Did you know that 17th century tax records are available today?

We read about the history of hearth tax and its historical context in out of our earlier posts (www.hearthtax.org.uk/about/history.html). There we saw the reason why the policy was introduced, and its basic definition and structure. Additionally, we saw the long term trends that it resulted in.

In this post we focus specifically on the tax records and what they tell us today. The National archives contain in detail the various information that can be derived from these tax records, some of which are available in our database at hearth tax institute. The information available is related to the two key information categories of the hearth tax administration – assessment and returns, and exemption certificates.

The amazing aspect of this is that despite the passage of more than three millenniums since that passage of this policy, these details are still available. In fact, you can search in the National Archives E179 database the surname of your great-great-great-great grandfather who lived in that era, along with his county, to obtain his tax records.

With the information of surname and county, we obtain tax records that suggest the type of property and the wealth possessed by each individual. As aforementioned, it enables us also to trace our genealogy back by more than three millenniums. This is a unprecedented level of information available, something of a surprise considering the passage of time since then.

While it is not possible to expect every single record to be available today, records from the years 1662-1666 and 1669-1674 are available for the most of it. There are also records of a similar tax structure, called the window tax, implemented in 1696. As you can imagine, it was a tax on the number of windows.

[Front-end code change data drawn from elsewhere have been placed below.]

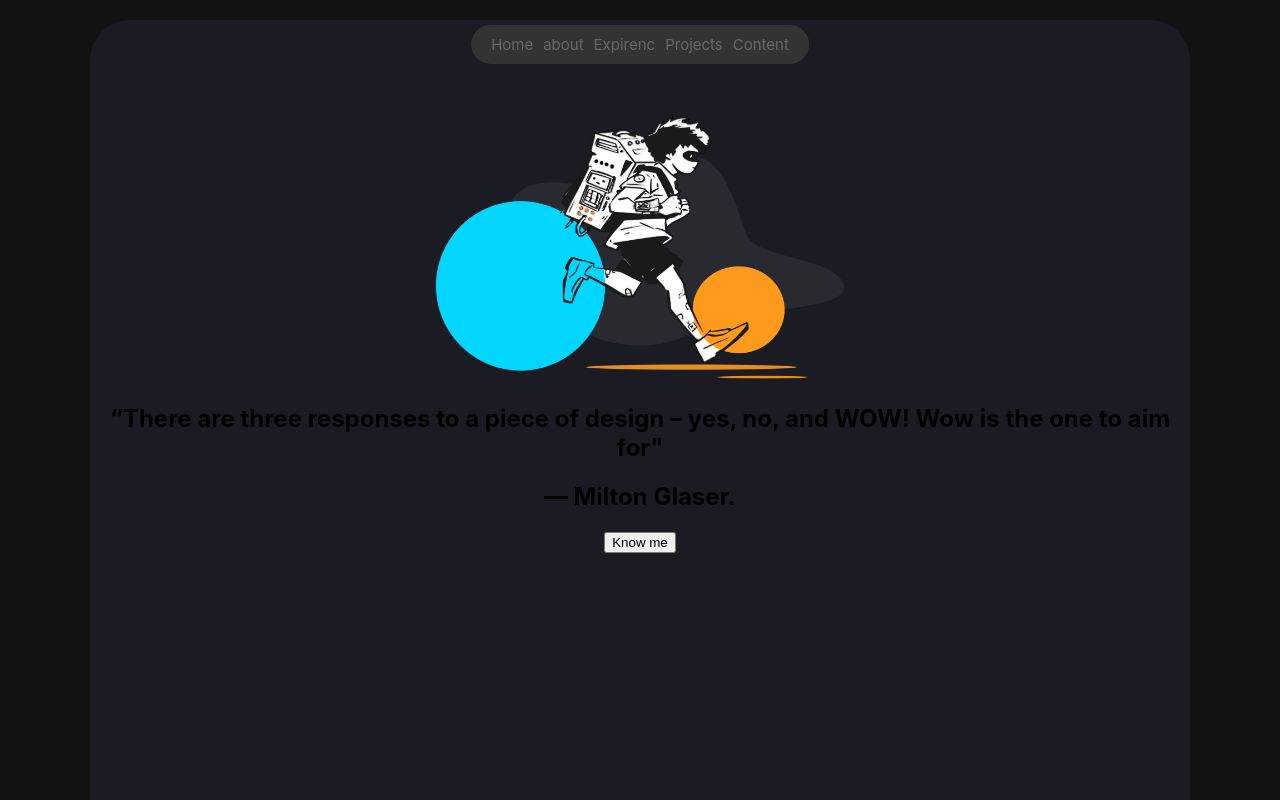
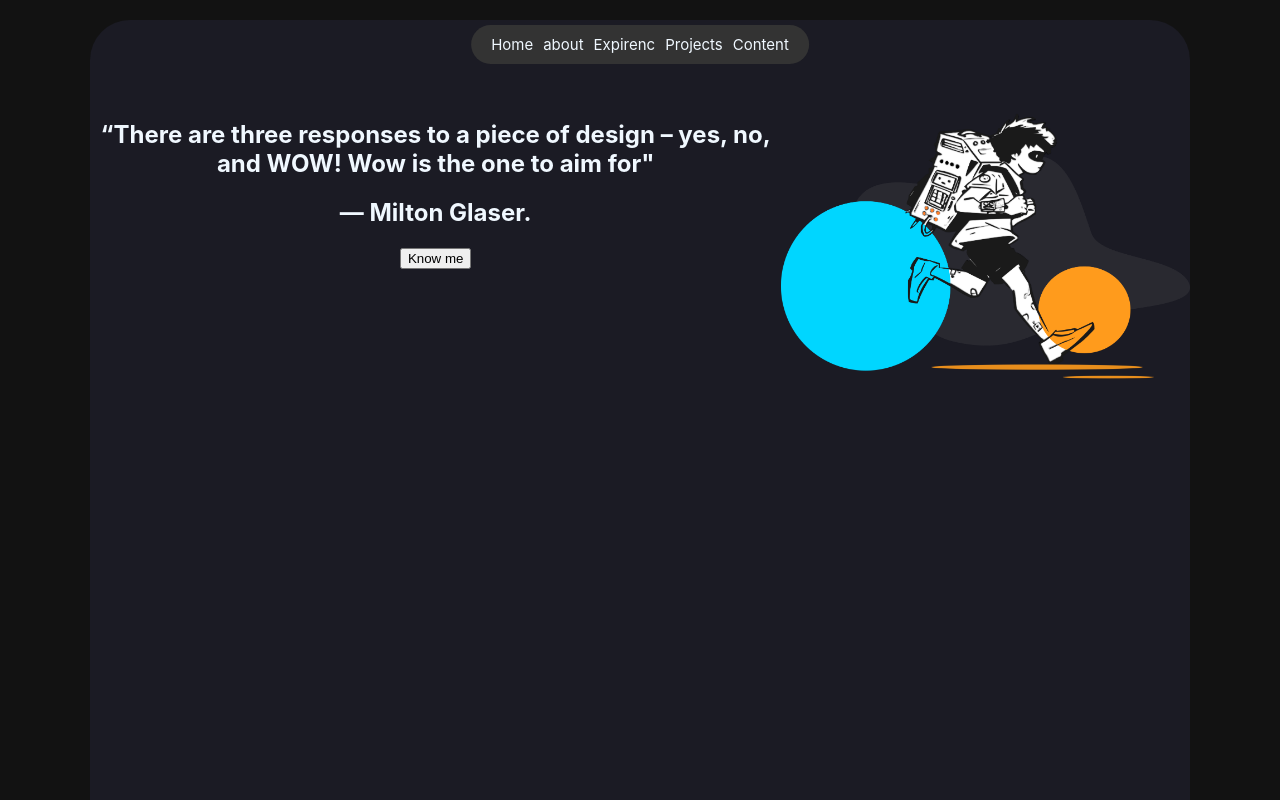
Before and after one commit to Codedecblackmoon/My_Portfolio, a React (Create React App) app: page / in a window 1280 px wide. Shown: the top 800 px of the page. Built offline with nearby package versions, Linux system fonts and the light colour scheme.

Commit message:
something is wrong

```diff
--- a/src/App.css
+++ b/src/App.css
@@ -6,6 +6,7 @@ body{
   background: #121212;
   margin: auto;
   max-width: 1100px;
+  color: aliceblue;
 }
 div{
   height: 100vh;
@@ -43,26 +44,13 @@ img{
   align-items: center; /* Centers items vertically */
 }
 
-/* Navbar Styling */
-/* .navbar {
-  margin-top: 20px;
-
-  position: fixed; /* Makes the navbar fixed */
-  /* top: 0; */
-  /* Sticks it to the top of the page */
-  /* width: 80%;  */
-  /* background-color: #333; */
-  /* padding: 10px; */
-  /* z-index: 100; Ensures it stays above other elements */
-  /* display: flex;  */
-
-  /* padding-left: 40px; */
-  /* gap:10px; */
-  /* border-radius: 40px; */
-/* } */
+.home_page{
+  display: flex;
+  flex-direction: row-reverse;
+}
 
 .navbar a {
-  color: rgb(104, 104, 104);
+  color: aliceblue;
   text-decoration: none;
   font-size: 15px;
 }
```
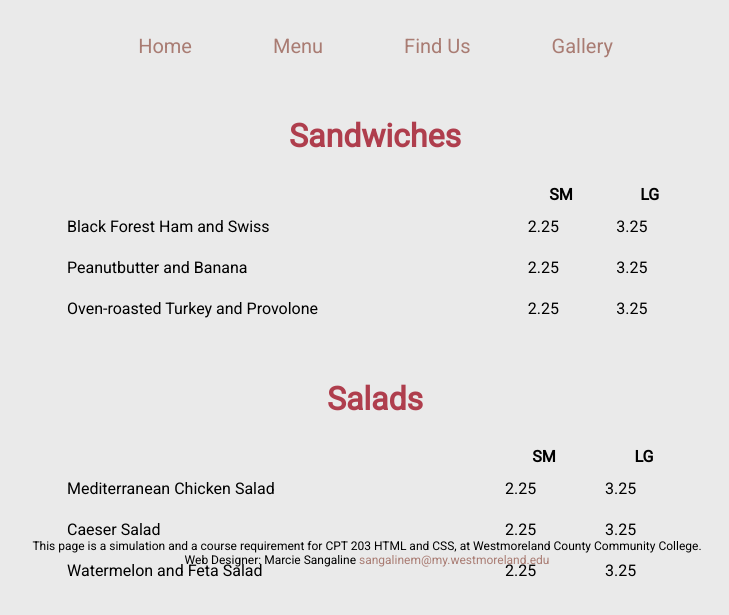
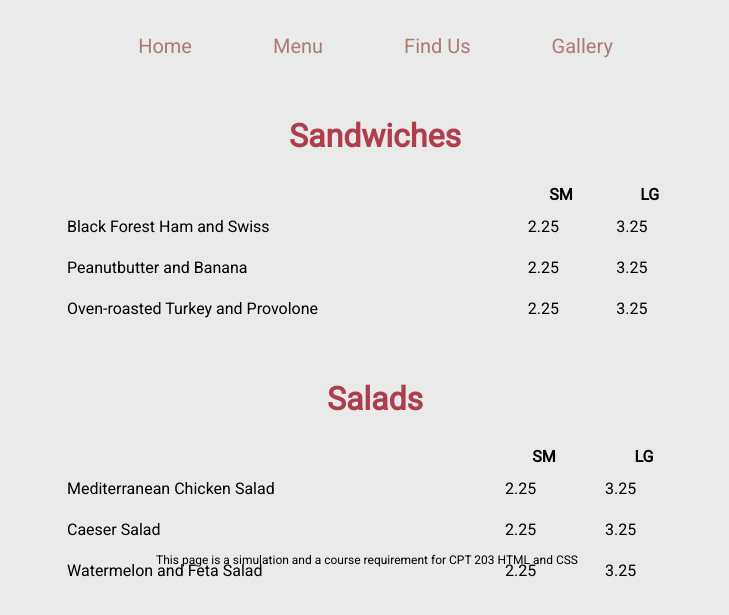
Before and after one commit to maesangaline/the-cafe, a plain HTML site: page sandwiches_salads.html in a window 1280 px wide. Shown: the part 233-848 px from the top of the page, without its empty margins (273-1002 px from the left). Drawn offline with Linux system fonts and the light colour scheme.

Commit message:
Update sandwiches_salads.html

```diff
--- a/sandwiches_salads.html
+++ b/sandwiches_salads.html
@@ -6,7 +6,7 @@
 <title>The Café</title>
 <meta name="description" content="The Cafe sandwich and salad menu. Great for lunches and snacks.">
 <meta charset="utf-8">
-<meta name="author" content="Marcie Sangaline 10/25/20 CPT203">
+<meta name="author" content="Mae Sangaline 10/25/20 CPT203">
 </head>
 <body>
 <header>
@@ -78,14 +78,11 @@
 		<br><br>
 <footer>
 <div class="footer">
-This page is a simulation and a course requirement for CPT 203 HTML and CSS, at Westmoreland County Community College.<br>
-Web Designer: Marcie Sangaline <a class="email" href="mailto:sangalinem@my.westmoreland.edu">sangalinem@my.westmoreland.edu</a>
+This page is a simulation and a course requirement for CPT 203 HTML and CSS
 </footer>
 </body>
 </div>
 </html>
-<!-- Marcie Sangaline
+<!-- Mae Sangaline
 CPT203 HTML and CSS
-FTP "Project"
-Due: 10/25/20
-sangalinem@my.westmoreland.edu -->
+FTP "Project" -->
```
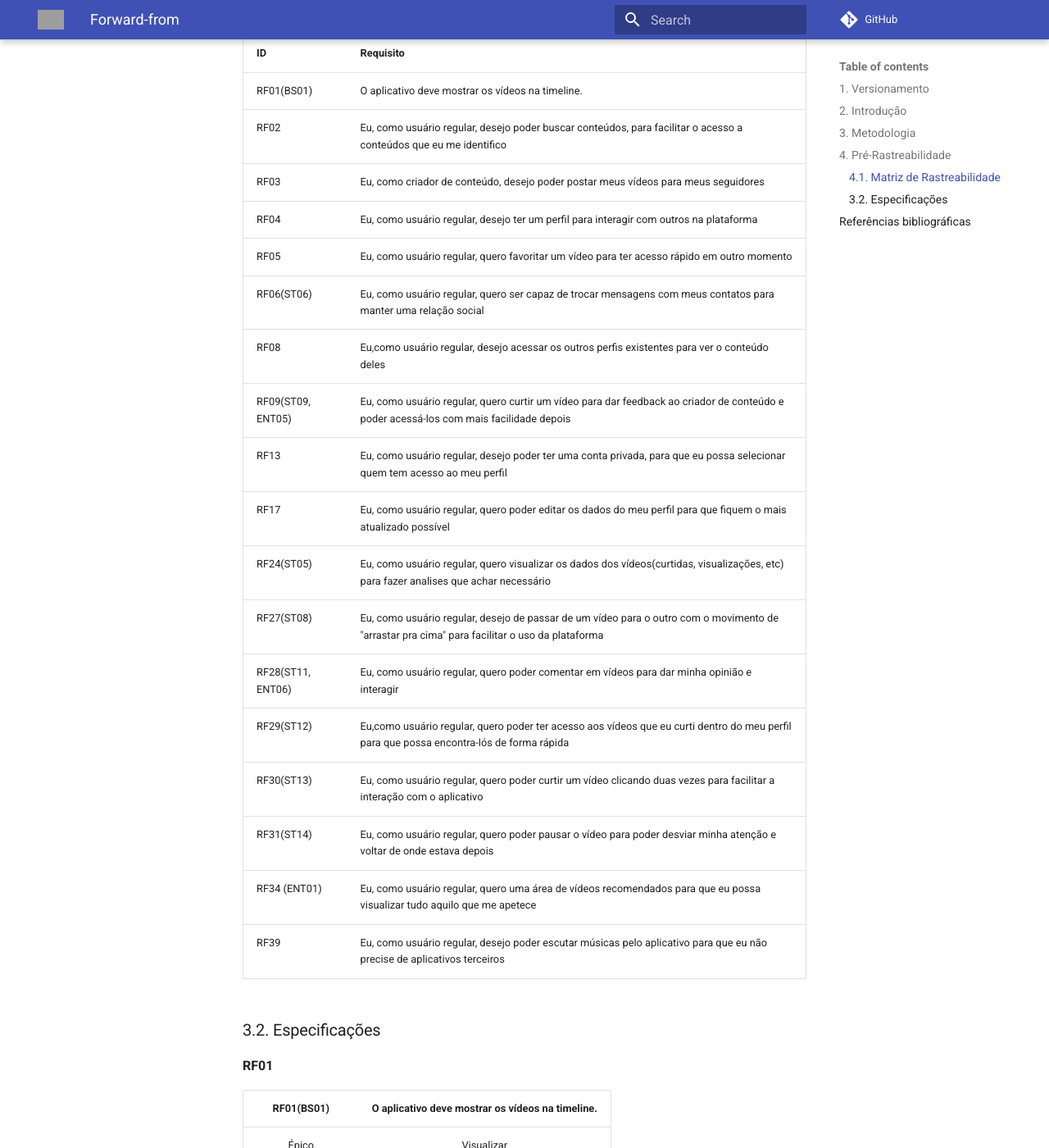
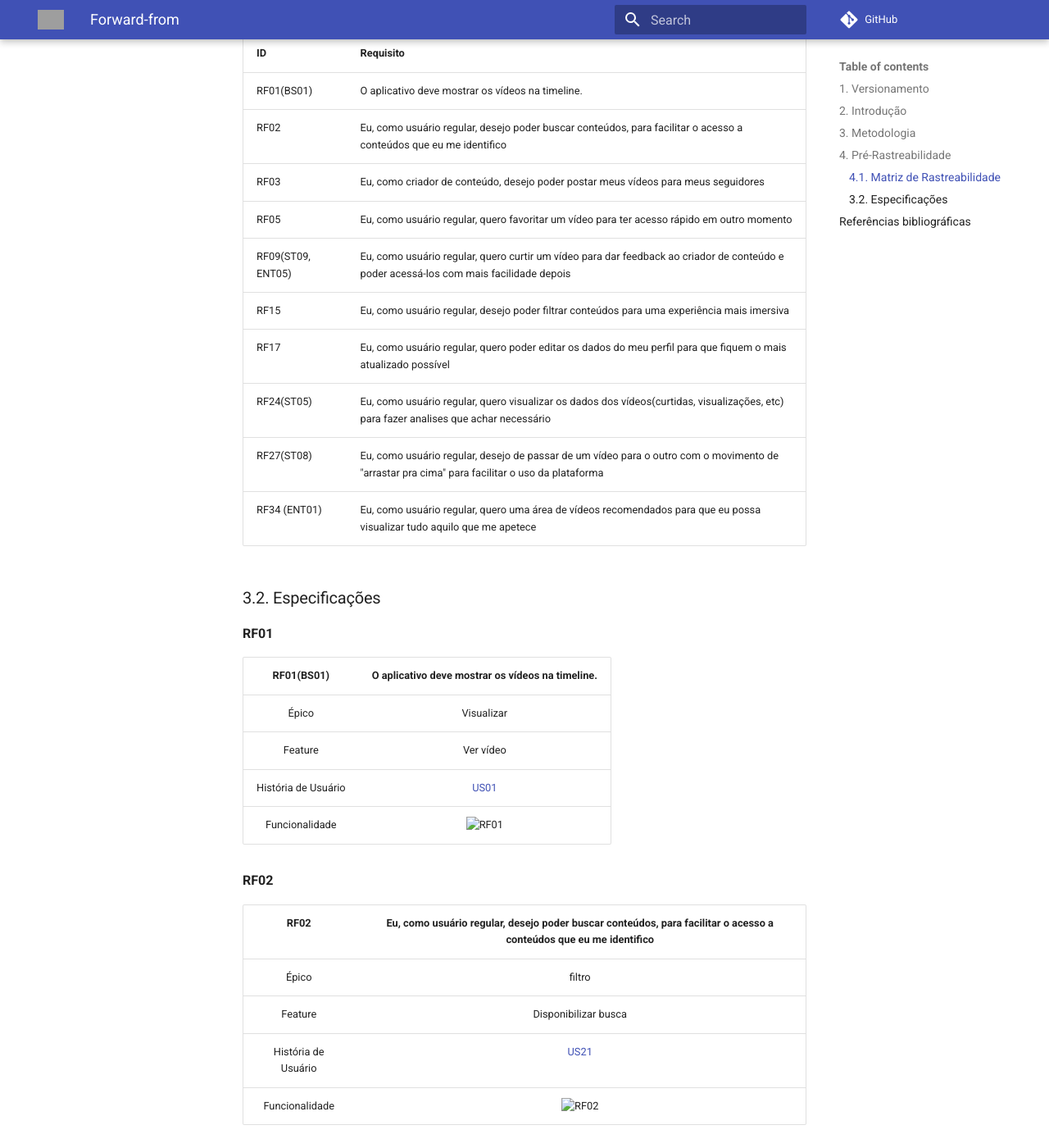
Before and after one commit to Requisitos-de-Software/2022.1-TikTok, an MkDocs documentation site: the page built from docs/posrastreabilidade/forward-from.md, in a window 1280 px wide and 1400 px high, scrolled down 1290 px. Shown: the whole window at 82% size. Built offline with MkDocs 1.6.1 and Material for MkDocs 9.7.7, drawn with Linux system fonts in a browser that asks for light colours; comment, search, counter and statistics services are not loaded; grey boxes are pictures that could not be loaded.

Commit message:
#63 - atualização requisitos

```diff
--- a/docs/posrastreabilidade/forward-from.md
+++ b/docs/posrastreabilidade/forward-from.md
@@ -43,21 +43,13 @@
 | RF01(BS01)  | O aplicativo deve mostrar os vídeos na timeline.
 | RF02| Eu, como usuário regular, desejo poder buscar conteúdos, para facilitar o acesso a conteúdos que eu me identifico
 | RF03| Eu, como criador de conteúdo, desejo poder postar meus vídeos para meus seguidores
-| RF04| Eu, como usuário regular, desejo ter um perfil para interagir com outros na plataforma
 | RF05| Eu, como usuário regular, quero favoritar um vídeo para ter acesso rápido em outro momento
-| RF06(ST06)| Eu, como usuário regular, quero ser capaz de trocar mensagens com meus contatos para manter uma relação social
-| RF08| Eu,como usuário regular, desejo acessar os outros perfis existentes para ver o conteúdo deles
 | RF09(ST09, ENT05)| Eu, como usuário regular, quero curtir um vídeo para dar feedback ao criador de conteúdo e poder acessá-los com mais facilidade depois
-| RF13 | Eu, como usuário regular, desejo poder ter uma conta privada, para que eu possa selecionar quem tem acesso ao meu perfil
+| RF15 | Eu, como usuário regular, desejo poder filtrar conteúdos para uma experiência mais imersiva
 | RF17| Eu, como usuário regular, quero poder editar os dados do meu perfil para que fiquem o mais atualizado possível
 | RF24(ST05)| Eu, como usuário regular, quero visualizar os dados dos vídeos(curtidas, visualizações, etc) para fazer analises que achar necessário
 | RF27(ST08)| Eu, como usuário regular, desejo de passar de um vídeo para o outro com o movimento de "arrastar pra cima" para facilitar o uso da plataforma
-| RF28(ST11, ENT06)| Eu, como usuário regular, quero poder comentar em vídeos para dar minha opinião e interagir
-| RF29(ST12)|Eu,como usuário regular, quero poder ter acesso aos vídeos que eu curti dentro do meu perfil para que possa encontra-lós de forma rápida
-| RF30(ST13)| Eu, como usuário regular, quero poder curtir um vídeo clicando duas vezes para facilitar a interação com o aplicativo
-| RF31(ST14)|Eu, como usuário regular, quero poder pausar o vídeo para poder desviar minha atenção e voltar de onde estava depois
 | RF34 (ENT01) | Eu, como usuário regular, quero uma área de vídeos recomendados para que eu possa visualizar tudo aquilo que me apetece
-| RF39| Eu, como usuário regular, desejo poder escutar músicas pelo aplicativo para que eu não precise de aplicativos terceiros
 
 
 
```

The tax records show the type of income disparity and inequality that existed at the time. Since the tax was 2 shillings for higher-end property owners and 1 shilling for the rest. This is direct proof of inequality in terms of property ownership, from which an equivalent for overall inequality can be assumed.

In addition, with these records that you can search, it is possible also to learn about the history of houses. Architecture professionals and enthusiasts can derive the layout and type of a house based on the number and type of internal components such as parish, hearths, stoves, windows and so on.

In short, the tax record searches give us a wealth of information from the past. This information can be extremely beneficial when structuring policies as it illustrates details about disparities in individual wealth and property that are still applicable in modern Britain.

taxcxc 820x410 - The history and origination of the Hearth tax policy in England

The history and origination of the Hearth tax policy in England

Hearth tax, when it was introduced, was a revolutionary policy in terms of scope and implementation. Most of us British citizens aren’t aware of such a historic tax policy that shaped the modern policy process. With tax always a complicated matter, governments and officials always like to keep a track of historic successes and failures.

There were some precedents to the hearth tax policy. Prior to 1662, tax collection was done by the royal crown and wasn’t very uniform from what is known to us today. Uniformity and process scheduling were two aspects that the hearth tax system brought about. But what does it all really mean?

Basically, hearth tax means – a tax on every hearth and stove present in each home in Great Britain. The reason for the emergence of this policy was, as is similar with most cases, a shortfall in government revenue. A shortfall that was so severe that an overhaul of the property tax regime was considered.

taxx - The history and origination of the Hearth tax policy in England

The British parliament in 1662 was looking to raise an annual revenue of GBP 1.2 million through tax policies. As a result, it decided to tax every citizen a fixed amount; the very definition of tax today. Citizens whose property’s worth was less than 20 shillings would pay 1 shilling annually for each hearth they possessed, whereas citizens with more than 20 shillings worth of property would pay 2 shillings annually for each hearth they possessed.

Additionally, this was the first time private tax collectors were employed to handle the administrative complexity of the policy. Under the new tax regime, tax could be collected up to twice in a year, something that wasn’t the case before. Documents for tax purposes were structured, fixed and categorized into two categories – assessment and returns, and exemption certificates.

The hearth tax policy led to a radical shift in the assessment, calculation, administration and collection of tax. Modern Britain still imbibes traces of the forgotten policy in its tax policies.